For those of you not in the know, the Etape Hibernia is one of a series of events, following on from other successful events such as the Etape Caledonia. But what really set it apart from others was that it was a closed road event, covering 84 miles around County Clare. Normally this wouldn’t really be a factor for me, in that I tend to stick to quiet roads anyway. But without doubt the most spectacular scenery I have cycled around was the Clare coast, so I was really looking forward to seeing what it was like on closed roads.
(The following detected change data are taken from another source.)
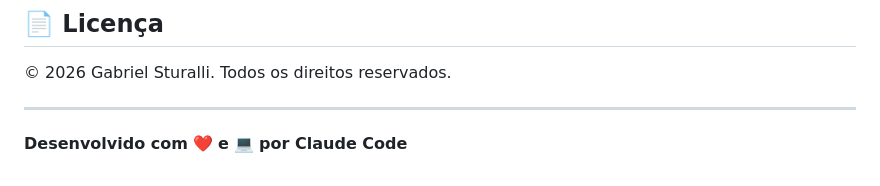
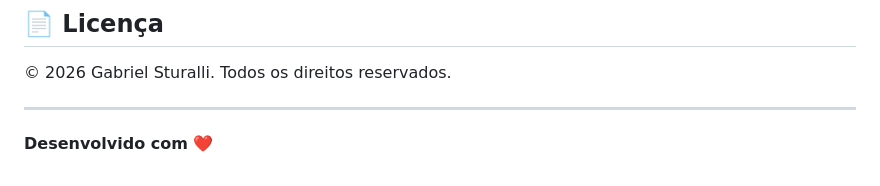
Before and after one commit to GabrielSturalli/Projeto-site, a Markdown page: README.md, the part around the change. GitHub-like rendering.

Commit message:
Update developer attribution in README
Removed the mention of 'Claude Code' from the README.

```diff
--- a/README.md
+++ b/README.md
@@ -88,4 +88,4 @@ O site está hospedado em `https://seu-usuario.github.io/seu-repositorio`
 
 ---
 
-**Desenvolvido com** ❤️ **e** 💻 **por Claude Code**
+**Desenvolvido com** ❤️
```
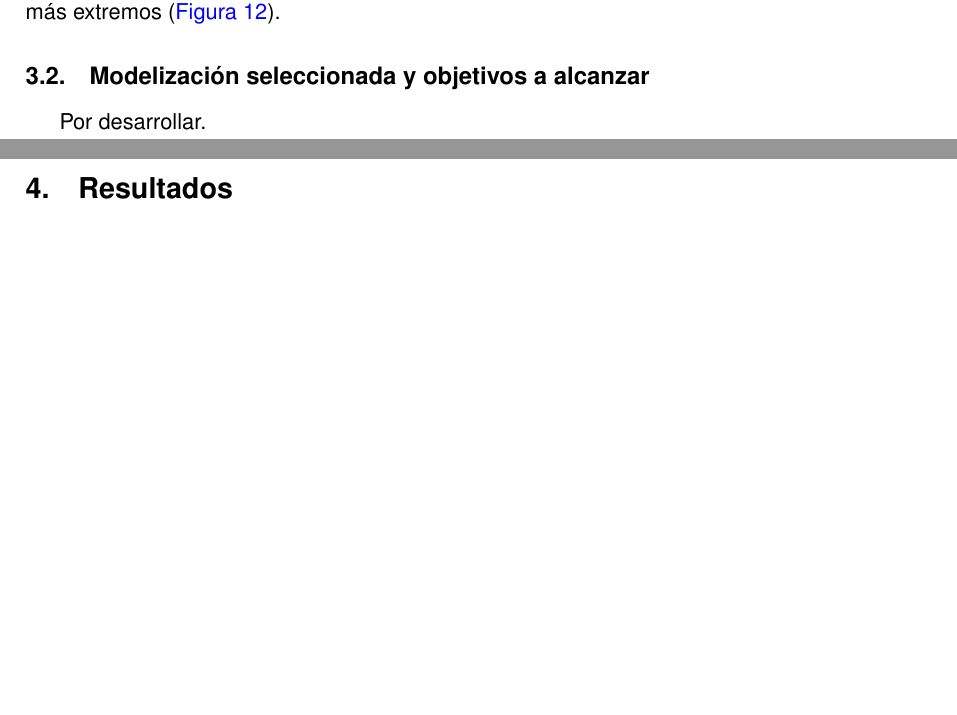
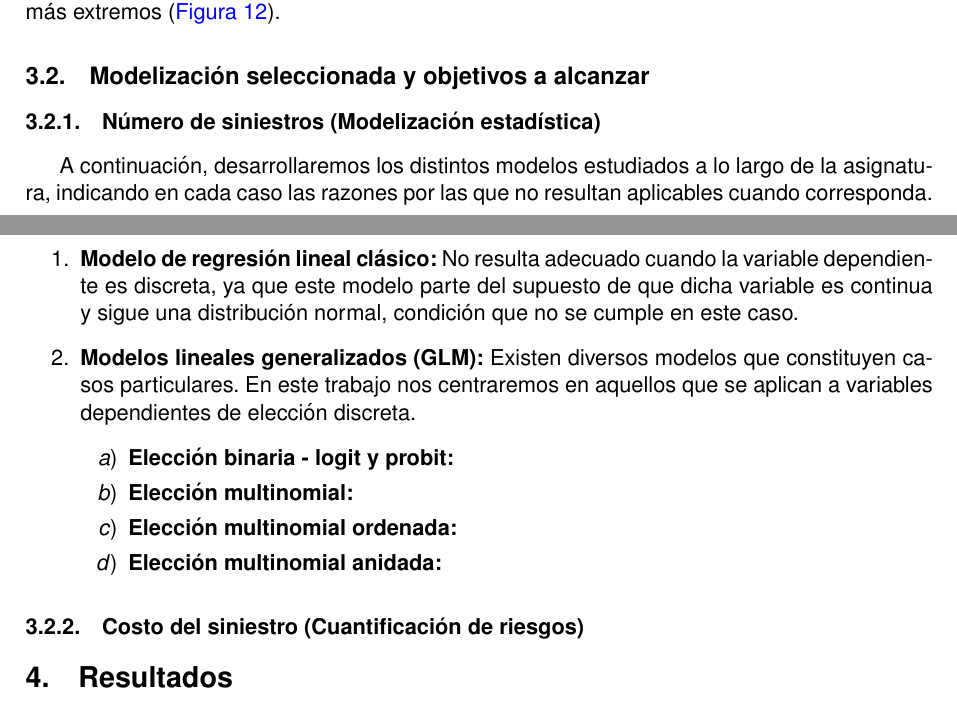
Before and after one commit to rcde-val/Coste-Da-os-Corporales, a LaTeX document (LaTeX/FC01_G03.tex): two parts of pages 9 and 10 of 18, joined at a grey line, cut so that both start at the same text, the shorter picture padded with empty space. Compiled offline with pdfLaTeX.

Commit message:
Actualizado.

```diff
--- a/LaTeX/FC01_G03.tex
+++ b/LaTeX/FC01_G03.tex
@@ -180,7 +180,21 @@ Por último, se recomienda a las aseguradoras prestar especial atención a los s
 
     % A realizar entre el 22/11/25 y el 19/12/25
     \subsection{Modelización seleccionada y objetivos a alcanzar}
-        Por desarrollar.
+        \subsubsection{Número de siniestros (Modelización estadística)}
+        	A continuación, desarrollaremos los distintos modelos estudiados a lo largo de la asignatura, indicando en cada caso las razones por las que no resultan aplicables cuando corresponda.
+        	\begin{enumerate}
+        		\item \textbf{Modelo de regresión lineal clásico:} No resulta adecuado cuando la variable dependiente es discreta, ya que este modelo parte del supuesto de que dicha variable es continua y sigue una distribución normal, condición que no se cumple en este caso.
+        		\item \textbf{Modelos lineales generalizados (GLM):} Existen diversos modelos que constituyen casos particulares. En este trabajo nos centraremos en aquellos que se aplican a variables dependientes de elección discreta.
+        			\begin{enumerate}
+        				\item \textbf{Elección binaria - logit y probit:}
+        				\item \textbf{Elección multinomial:}
+        				\item \textbf{Elección multinomial ordenada:}
+        				\item \textbf{Elección multinomial anidada:}
+        			\end{enumerate}
+
+        	\end{enumerate}
+
+        \subsubsection{Costo del siniestro (Cuantificación de riesgos)}
 
 % Sección 4: Resultados
 % Fecha de entrega: 19/12/25
```
Also changed, not shown: LaTeX/FC01_G03.pdf, 5 other files.
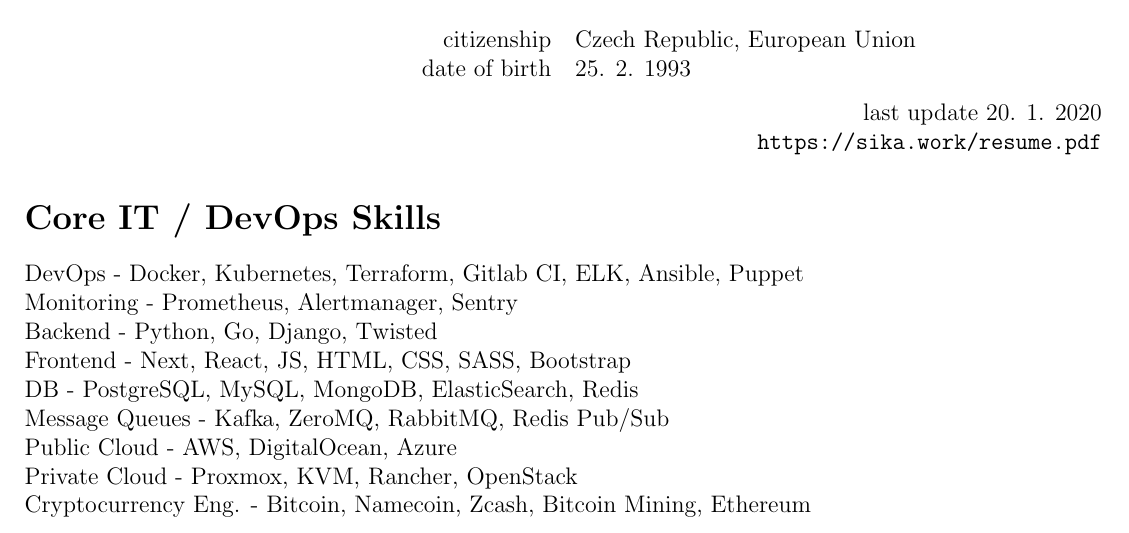
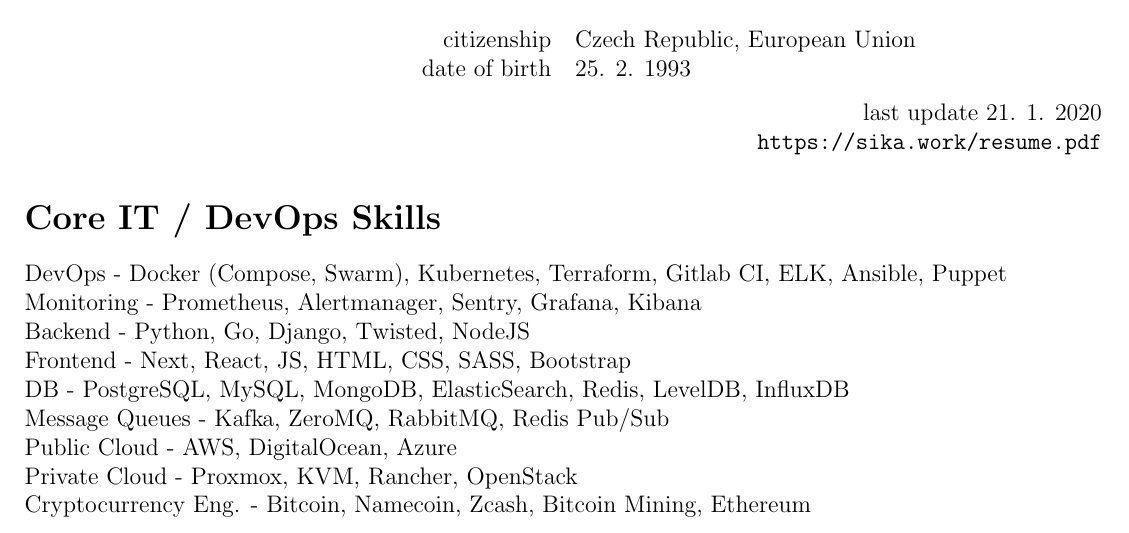
Before and after one commit to ondrejsika/resume, a LaTeX CV (sika.work/ondrej_sika_resume.tex): part of page 1 of 2, cut so that both start at the same text. Compiled offline with pdfLaTeX.

Commit message:
Add Compose, Swarm, InfluxDB, LevelDB

```diff
--- a/sika.work/ondrej_sika_resume.tex
+++ b/sika.work/ondrej_sika_resume.tex
@@ -31,16 +31,16 @@
 \end{tabular}
 
 \vspace*{0.3cm}
-{\hfill last update 20. 1. 2020}\\
+{\hfill last update 21. 1. 2020}\\
 {\hfill \texttt{https://sika.work/resume.pdf}}
 \end{center}
 
 \section*{Core IT / DevOps Skills}
-DevOps - Docker, Kubernetes, Terraform, Gitlab CI, ELK, Ansible, Puppet\\
-Monitoring - Prometheus, Alertmanager, Sentry\\
-Backend - Python, Go, Django, Twisted\\
+DevOps - Docker (Compose, Swarm), Kubernetes, Terraform, Gitlab CI, ELK, Ansible, Puppet\\
+Monitoring - Prometheus, Alertmanager, Sentry, Grafana, Kibana\\
+Backend - Python, Go, Django, Twisted, NodeJS\\
 Frontend - Next, React, JS, HTML, CSS, SASS, Bootstrap\\
-DB - PostgreSQL, MySQL, MongoDB, ElasticSearch, Redis\\
+DB - PostgreSQL, MySQL, MongoDB, ElasticSearch, Redis, LevelDB, InfluxDB\\
 Message Queues - Kafka, ZeroMQ, RabbitMQ, Redis Pub/Sub\\
 Public Cloud - AWS, DigitalOcean, Azure\\
 Private Cloud - Proxmox, KVM, Rancher, OpenStack\\
```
Having said that, while the concept was good the organisers had completely shot themselves in the foot with the timing. Regardless of how well it is run on the day, the extra cost over other events (I think it was over €50 for entry) would be enough to put off a lot of people. But factor in that the event was always run on the same weekend as one of the flagship Irish sportives, the Sean Kelly tour, well there was ever only going to be one winner. Looks like I’ll be cycling in Waterford in August (NB that’s a good thing!)
Yesterday was my first proper time on the bike since Mizen to Malin, and we picked a cracking event, the inaugral Glin GAA/Mid West Cancer Charity Cycle. Out of the M2M crew it was only Mike and myself, but Mike’s mate Robbie also joined us, for his first event. This was a 60 mile spin around west Limerick, and contrary to gloomy weather reports we were absolutely spoiled by how good the weather was.
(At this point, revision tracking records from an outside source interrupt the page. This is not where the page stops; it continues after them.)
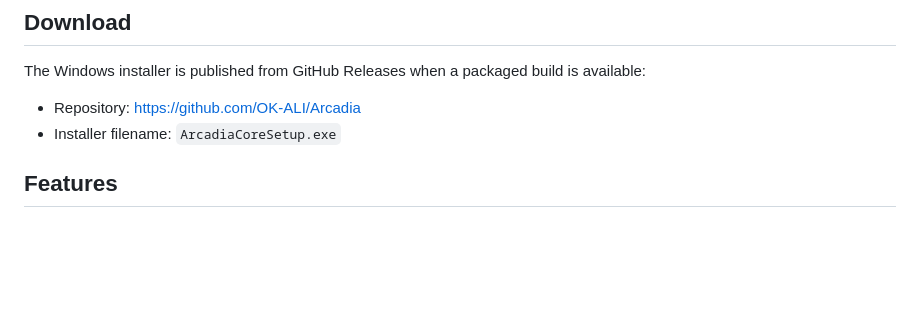
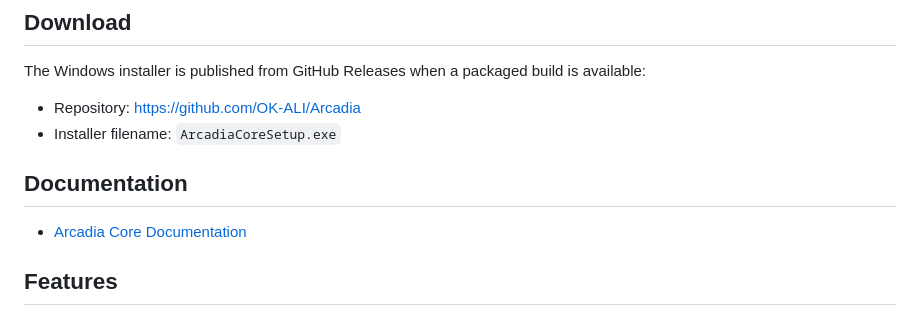
Before and after one commit to OK-ALI/Arcadia, a Markdown page: README.md, the part around the change. GitHub-like rendering; blank space fills up the shorter version.

Commit message:
Add Arcadia Core documentation

```diff
--- a/README.md
+++ b/README.md
@@ -14,6 +14,10 @@ available:
 
 - Repository: https://github.com/OK-ALI/Arcadia
 - Installer filename: `ArcadiaCoreSetup.exe`
+
+## Documentation
+
+- [Arcadia Core Documentation](docs/Arcadia_Core_Documentation.md)
 
 ## Features
 
```
Also changed, not shown: docs/Arcadia_Core_Documentation.md (added, +330 -0 lines).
The route itself was about as flat as you could hope for, although the sting in the tail was at the end. BUt since the whole objective was to be a charity cycle there was a big emphasis on keeping the group together, so it was very stop/start. (starting at 10:30 I thought we would be back around 3PM, taking it handy. As it was it was 5PM). But in between stops we were let tip away at our pace, so it was nice to be closer to the front than the back for a cycle . There was a bunch of maybe 10 club cyclists straining at the leash, and they broke away from the group, finding the “bursty” nature hard to handle. But since the sun was shining and it was a charity event we decided we were happy enough to stay with the group.
The organisation for the event was very good, there was plenty of support cars, motorbikes and vans , and no shortage of water or food. It might be worth catering for a higher speed spin next year, but given the majority of people hadn’t covered a fraction of the distance before, the slower pace was definteily the way to go for the first event. It was great to see a turn out of people just turning up on whatever bikes they had or could borrow, and it was a massive effort for some. It actually highlighted the progress we’ve made over the last few months, in that I was able to take a few turns and for once even help pull a few up the odd drag.
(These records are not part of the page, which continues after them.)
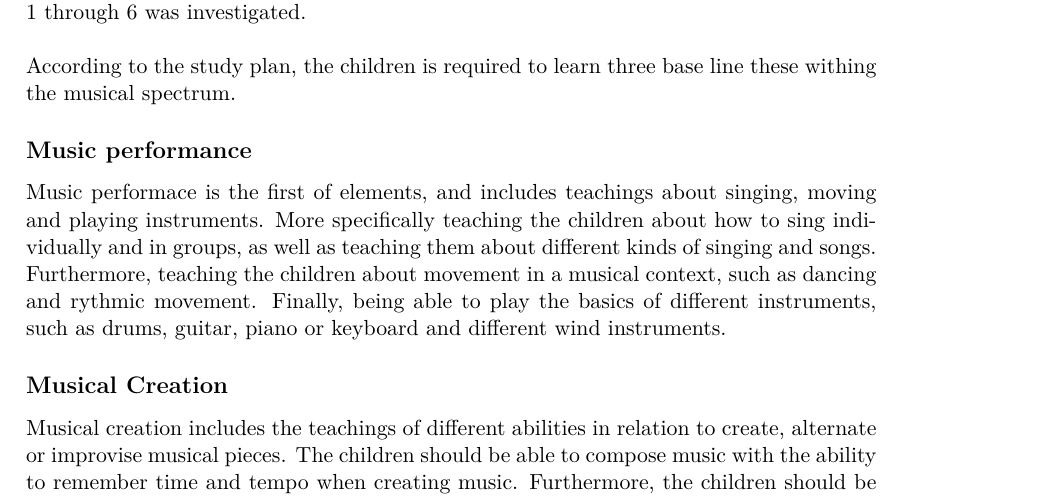
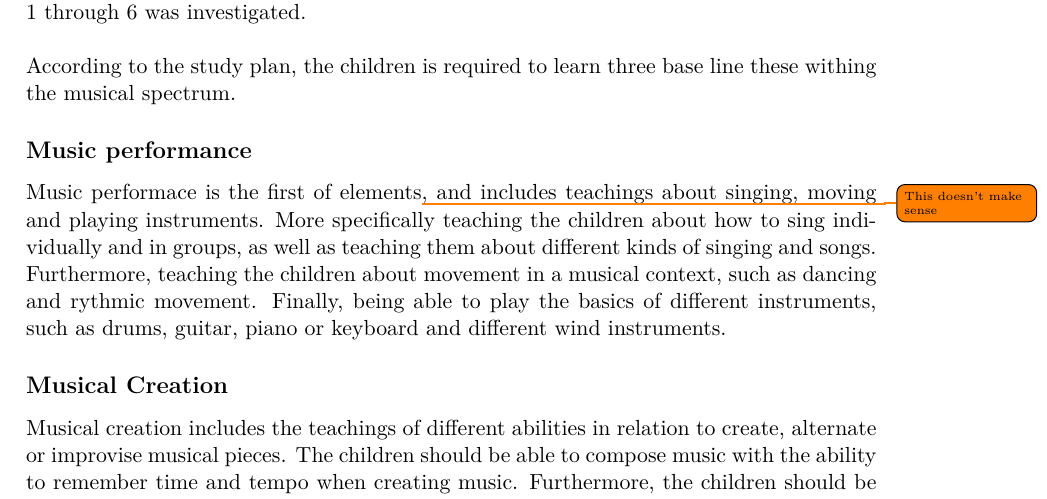
Before and after one commit to totalfreak/medialogyp4, a LaTeX thesis (Main.tex, which reads include/Analyse.tex): part of page 5 of 18, cut so that both start at the same text. Compiled offline with pdfLaTeX.

Commit message:
Added note to Fredrik's stuff

```diff
--- a/include/Analyse.tex
+++ b/include/Analyse.tex
@@ -39,7 +39,7 @@ According to Deirdre Russel-Bowie there are 5 basic musical elements that should
 	\\
 	According to the study plan, the children is required to learn three base line these withing the musical spectrum.
 	\subsection*{Music performance}
-	Music performace is the first of elements, and includes teachings about singing, moving and playing instruments. More specifically teaching the children about how to sing individually and in groups, as well as teaching them about different kinds of singing and songs. Furthermore, teaching the children about movement in a musical context, such as dancing and rythmic movement. Finally, being able to play the basics of different instruments, such as drums, guitar, piano or keyboard and different wind instruments.
+	Music performace is the first of elements\todo{This doesn't make sense}, and includes teachings about singing, moving and playing instruments. More specifically teaching the children about how to sing individually and in groups, as well as teaching them about different kinds of singing and songs. Furthermore, teaching the children about movement in a musical context, such as dancing and rythmic movement. Finally, being able to play the basics of different instruments, such as drums, guitar, piano or keyboard and different wind instruments.
 
 	\subsection*{Musical Creation}
 	Musical creation includes the teachings of different abilities in relation to create, alternate or improvise musical pieces. The children should be able to compose music with the ability to remember time and tempo when creating music. Furthermore, the children should be able to form and shape sound into something rythmic. Besides creating music, the children should also be able to change music with the help of adding sounds, or chaning the pitch or pace of sound. Finally, the children should be able to improvise music without being given a specific assignment to follow.
```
As for us, we really enjoyed it, the weather made it really enjoyable, and given that we pushed the pace a few times (Mike especially was at the front constantly during the day), we were surprisingly fresh by the end (although I didn’t really enjoy the last 2 climbs, but nothing new there!). I was surprised by how high my heart rate was at times, especially when i wasn’t under a lot of pressure, but given how quickly it recovered I’m taking that as a sign of improvement.